• [Detected change data]:

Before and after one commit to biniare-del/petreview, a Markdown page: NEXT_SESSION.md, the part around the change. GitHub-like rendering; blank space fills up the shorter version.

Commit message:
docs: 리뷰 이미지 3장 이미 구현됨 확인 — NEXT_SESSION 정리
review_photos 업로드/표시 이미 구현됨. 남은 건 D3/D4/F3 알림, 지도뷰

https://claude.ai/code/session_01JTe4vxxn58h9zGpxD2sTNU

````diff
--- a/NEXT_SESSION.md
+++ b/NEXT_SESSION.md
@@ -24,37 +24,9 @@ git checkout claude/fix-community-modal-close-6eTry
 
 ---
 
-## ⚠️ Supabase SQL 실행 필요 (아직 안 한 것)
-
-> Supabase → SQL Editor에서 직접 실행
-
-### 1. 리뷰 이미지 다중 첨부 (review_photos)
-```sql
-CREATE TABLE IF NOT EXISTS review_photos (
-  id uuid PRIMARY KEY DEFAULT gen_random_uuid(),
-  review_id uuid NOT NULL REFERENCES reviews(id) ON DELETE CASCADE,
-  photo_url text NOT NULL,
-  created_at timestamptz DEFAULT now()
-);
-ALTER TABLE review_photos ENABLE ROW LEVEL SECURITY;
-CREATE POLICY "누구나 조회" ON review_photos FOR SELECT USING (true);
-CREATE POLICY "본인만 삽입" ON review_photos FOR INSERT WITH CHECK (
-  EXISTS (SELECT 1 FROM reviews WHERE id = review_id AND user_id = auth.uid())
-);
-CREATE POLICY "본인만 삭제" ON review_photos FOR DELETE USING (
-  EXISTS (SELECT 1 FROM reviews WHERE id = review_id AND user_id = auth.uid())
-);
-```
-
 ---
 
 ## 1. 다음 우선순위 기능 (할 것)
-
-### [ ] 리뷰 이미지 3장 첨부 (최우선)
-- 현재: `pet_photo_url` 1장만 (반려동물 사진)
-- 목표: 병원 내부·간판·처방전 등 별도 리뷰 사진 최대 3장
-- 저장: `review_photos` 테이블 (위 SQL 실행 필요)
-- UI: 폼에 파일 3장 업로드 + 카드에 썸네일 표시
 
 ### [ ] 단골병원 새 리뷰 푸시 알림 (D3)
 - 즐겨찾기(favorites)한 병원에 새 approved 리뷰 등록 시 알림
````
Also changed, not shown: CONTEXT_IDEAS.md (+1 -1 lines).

• [Assigned task]: Could you copy out the data in full, exactly as it is written?

• [Result of this task]:
Before and after one commit to biniare-del/petreview, a Markdown page: NEXT_SESSION.md, the part around the change. GitHub-like rendering; blank space fills up the shorter version.

Commit message:
docs: 리뷰 이미지 3장 이미 구현됨 확인 — NEXT_SESSION 정리
review_photos 업로드/표시 이미 구현됨. 남은 건 D3/D4/F3 알림, 지도뷰

https://claude.ai/code/session_01JTe4vxxn58h9zGpxD2sTNU

````diff
--- a/NEXT_SESSION.md
+++ b/NEXT_SESSION.md
@@ -24,37 +24,9 @@ git checkout claude/fix-community-modal-close-6eTry
 
 ---
 
-## ⚠️ Supabase SQL 실행 필요 (아직 안 한 것)
-
-> Supabase → SQL Editor에서 직접 실행
-
-### 1. 리뷰 이미지 다중 첨부 (review_photos)
-```sql
-CREATE TABLE IF NOT EXISTS review_photos (
-  id uuid PRIMARY KEY DEFAULT gen_random_uuid(),
-  review_id uuid NOT NULL REFERENCES reviews(id) ON DELETE CASCADE,
-  photo_url text NOT NULL,
-  created_at timestamptz DEFAULT now()
-);
-ALTER TABLE review_photos ENABLE ROW LEVEL SECURITY;
-CREATE POLICY "누구나 조회" ON review_photos FOR SELECT USING (true);
-CREATE POLICY "본인만 삽입" ON review_photos FOR INSERT WITH CHECK (
-  EXISTS (SELECT 1 FROM reviews WHERE id = review_id AND user_id = auth.uid())
-);
-CREATE POLICY "본인만 삭제" ON review_photos FOR DELETE USING (
-  EXISTS (SELECT 1 FROM reviews WHERE id = review_id AND user_id = auth.uid())
-);
-```
-
 ---
 
 ## 1. 다음 우선순위 기능 (할 것)
-
-### [ ] 리뷰 이미지 3장 첨부 (최우선)
-- 현재: `pet_photo_url` 1장만 (반려동물 사진)
-- 목표: 병원 내부·간판·처방전 등 별도 리뷰 사진 최대 3장
-- 저장: `review_photos` 테이블 (위 SQL 실행 필요)
-- UI: 폼에 파일 3장 업로드 + 카드에 썸네일 표시
 
 ### [ ] 단골병원 새 리뷰 푸시 알림 (D3)
 - 즐겨찾기(favorites)한 병원에 새 approved 리뷰 등록 시 알림
````
Also changed, not shown: CONTEXT_IDEAS.md (+1 -1 lines).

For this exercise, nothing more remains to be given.